Disclosure is here to stay in the US

Implementation of transparency rules by SEC likely to go ahead whether or not Secretary of State Tillerson approves of them

To disclose or not to disclose? That is the question often posed by corporate players in extractive industries when determining whether to tell host country taxpayers just how much has been paid over to their governments to conclude big-ticket transactions.

For the citizens of state-recipients keen to monitor how Big Oil deals with their representatives, it’s a no-brainer — of course they want to know, and if offered a choice would seek to extend civil society supervision throughout the life cycle of schemes delivered in their name.

Certainly, the judicious application of commissions, royalties, dividends, bonus payments and billion-dollar revenue streams can have a transformative impact on livelihoods and environmental cohesion — as much in the world’s poorer neighbourhoods as the fracking fields of North Dakota.

The European Union, UK and Norway feature among 30 jurisdictions which already have disclosure requirements on their statute books, most of which have been in effect for at least a year, and the US was meant to follow suit.

Oxfam America led the pack in pushing the Securities & Exchange Commission (SEC) to implement a rule enforcing disclosure within the Dodd-Frank Wall Street Reform & Consumer Protection Act, specifically section 1504 dubbed the Cardin-Lugar provision after two redoubtable US senators.

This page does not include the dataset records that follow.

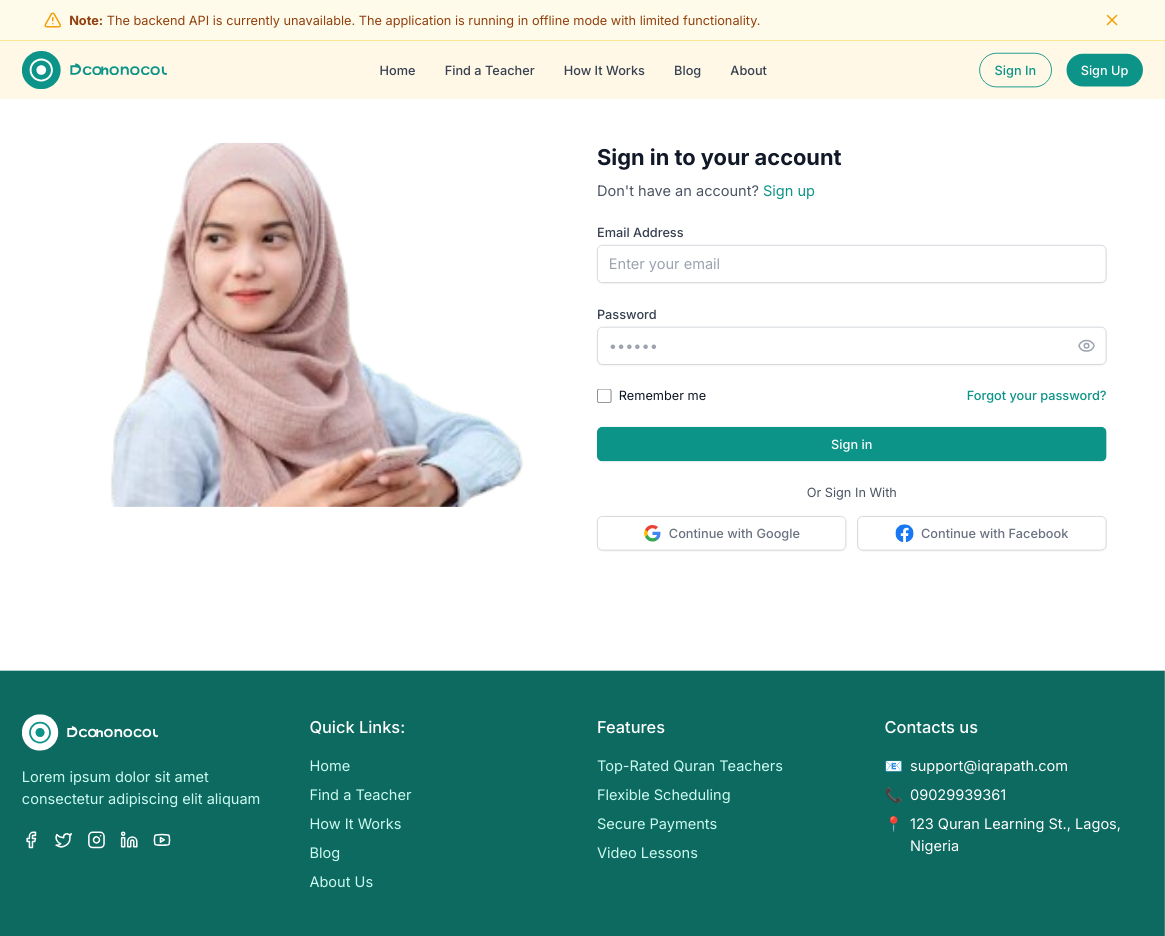
Repository: tafolabi009/originalq
Page: /auth/login
The author's editor kept a copy of each file at every save. The page is drawn from the files as they stood at one save, then again after a run of saves.
The browser window is 1280 px wide. The pictures show the whole page, at 91% of full size.
The page's requests for data from a server got no answer. The project was rebuilt for these pictures with package versions that can differ from the ones it lists, and the page was loaded fresh each time. The framework's server and built-in components were replaced by stand-ins that run in the browser. No one was signed in, and anything a server would have sent is missing. Also part of the build but not shown: next.config.mjs.

Above is the page before, as saved 2025-03-28 20:44:27.

After the next 2 saves:
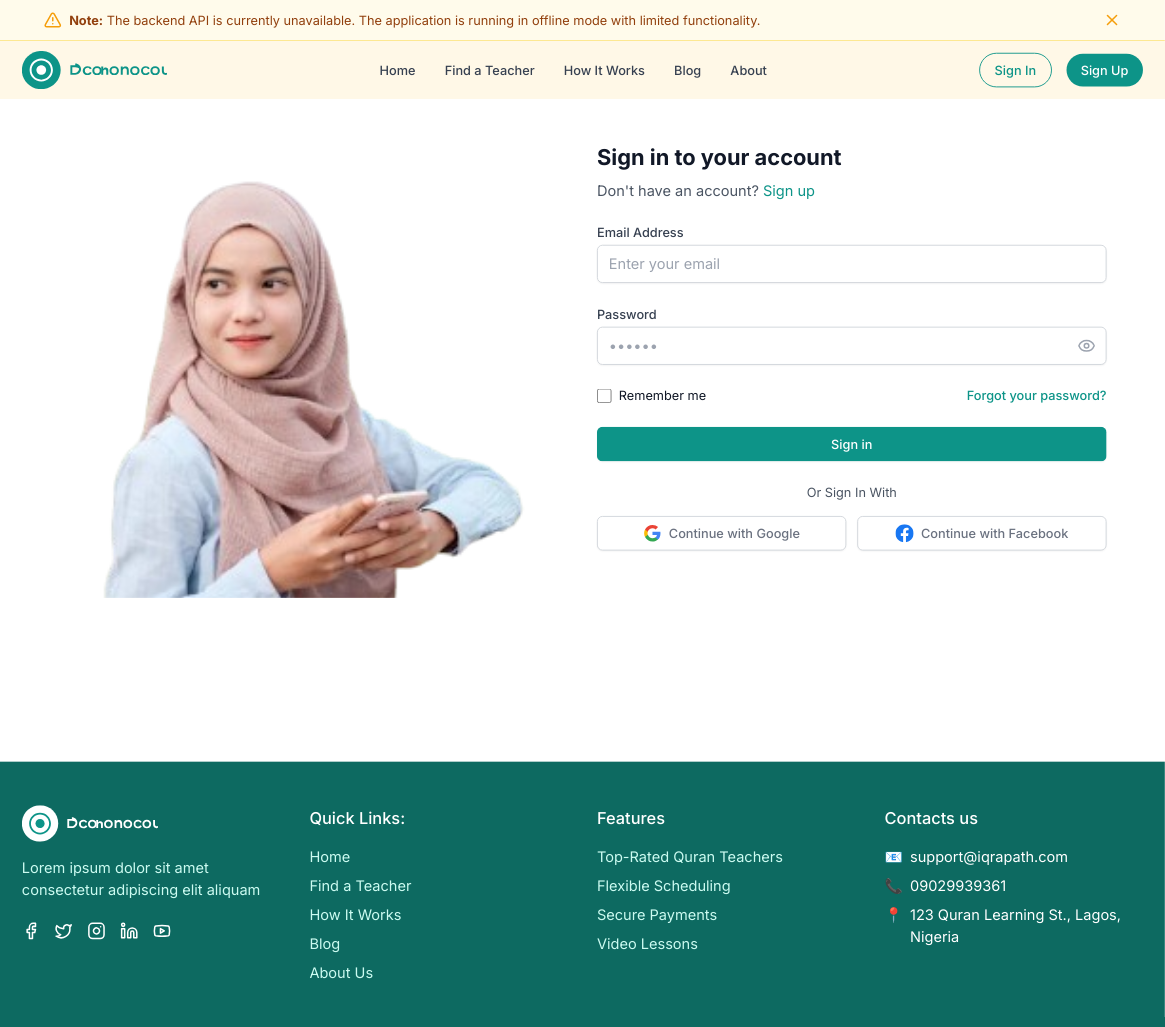
The 2 saves are shown as one change because they came seconds apart.
The last was saved 13 s later.
--- a/app/auth/login/page.tsx
+++ b/app/auth/login/page.tsx
@@ -72,7 +72,7 @@ export default function LoginPage() {
             <div className="bg-[transparent] rounded-lg overflow-hidden">
               <div className="relative h-full">
                 <div className="h-full flex flex-col">
-                  <div className="relative flex-1 min-h-[400px]">
+                  <div className="relative flex-1 min-h-[500px]">
                     <Image
                       src="/images/female-teacher.png"
                       alt="Female Teacher"
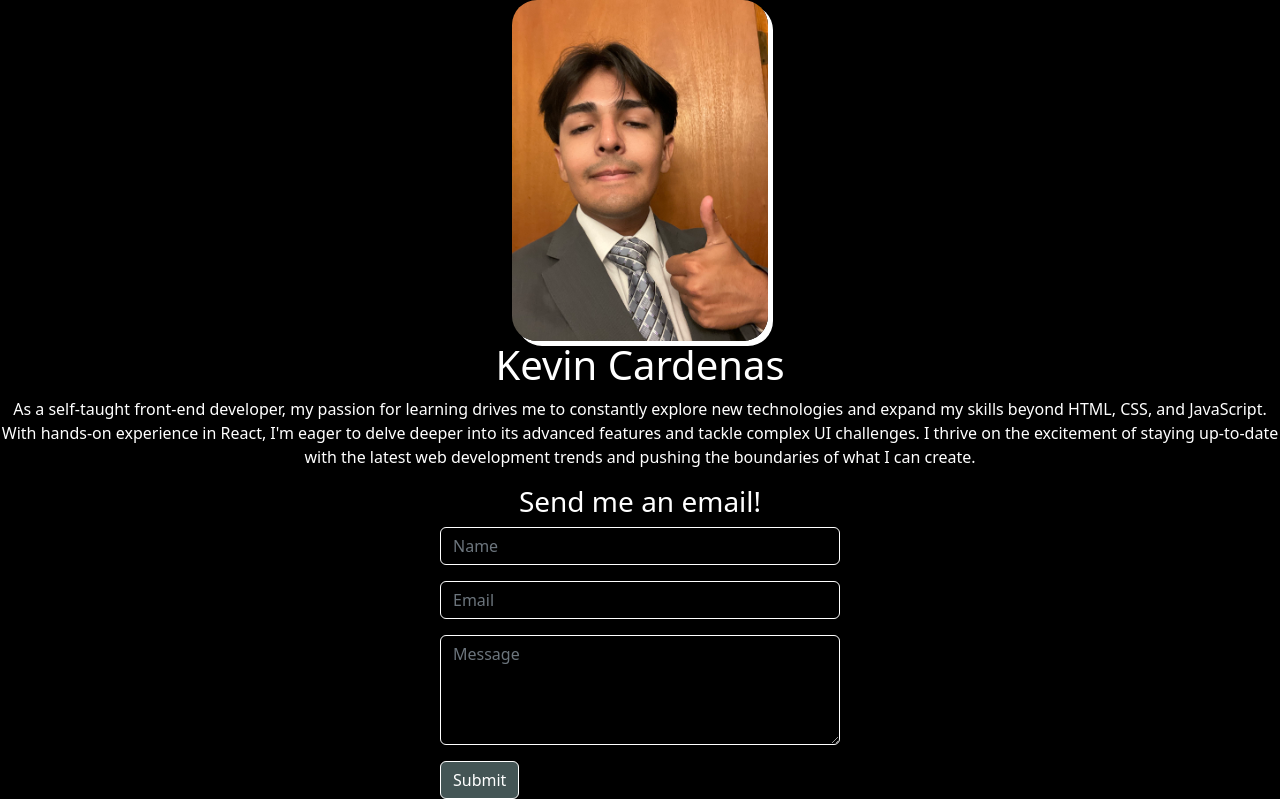
Repository: elqueben/elqueben.github.io
Page: public/index.html
An editor plug-in stored every save of this project. The page is shown before and after the next save, followed by the edit.
The browser window is 1280 px wide. The pictures show the whole page.
The pointer rests on the first visible `.btn-primary`.

Above is the page before, as saved 2023-06-20 12:01:00.

After the next save:
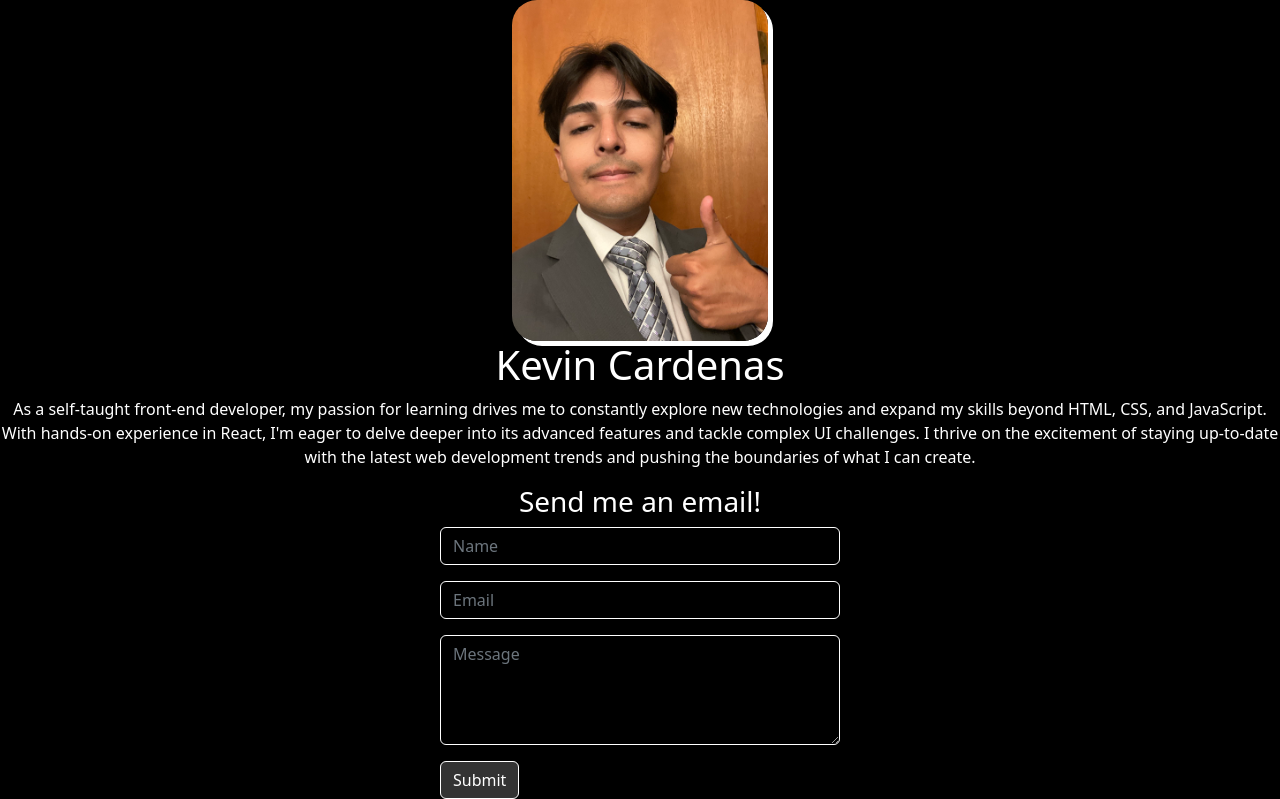
Saved 5 s later.
--- a/public/styles.css
+++ b/public/styles.css
@@ -29,7 +29,7 @@ body {
 }
 
 .btn-primary:hover {
-    background-color: #455;
+    background-color: #333;
     border-color: #fff;
     color: #fff;
   }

Activists finally triumphed last summer, five years after the tortuous passage of Dodd-Frank, when the SEC published a rule set to come into force in 2018, lifting the resource curse from oil-rich countries which continued to languish in the poverty their venal politicians had prescribed.

But victory celebrations were short-lived — no-one had counted on former ExxonMobil chief executive Rex Tillerson reincarnating as US President Donald Trump’s Secretary of State, then stepping up to change the template on which reform had been predicated.

Trump moved swiftly this week to void the rule, sending officials back to the drawing board.

Republican Majority Leader Kevin McCarthy cheered on the counter-revolution, arguing that US business would be competitively disadvantaged by Cardin-Lugar — after all, that’s what Tillerson had told the American Petroleum Institute to say for years.

It is hard to see how though. Since the oil fraternity already reports to bourses sporting similar rules, including what’s left of the Seven Sisters (a term coined by ex-Eni boss Enrico Mattei back in the 1950s) with even the Russian and Asian giants constrained by listings on OECD exchanges.

Will the SEC come back next year with a revamped rule, devising a panoply of exemptions and special circumstances to dilute the mandatory reporting requirement? Possibly, but the effect will only be to delay implementation, not rescind it.

Meanwhile, the deal-making continues apace with the consequences of inaction laid bare this week, as Italian prosecutors prepare to indict Eni chief executive Claudio Descalzi and fellow travellers in Shell over graft alleged to have occurred in Nigeria more than a decade ago — before the world changed.

If the Milan court agrees before summer to have these big names stand trial before the end of 2017, the spectacle will serve to focus minds on just how much unravelling we’ve yet to see — and whose score cards might usefully be scratched in pursuit of justice.

Campaigners such as Global Witness turned up the heat this week: “Where a handful of corrupt individuals line their pockets, others must lose out, in this case depriving Nigeria’s people of a sum worth 80% of its 2015 healthcare budget — a spectacular theft allowed to happen because Shell and Eni knew their payments would remain hidden.”

Time, perhaps, for Trump to call off the dogs — after all, there are some real bad hombres still out there.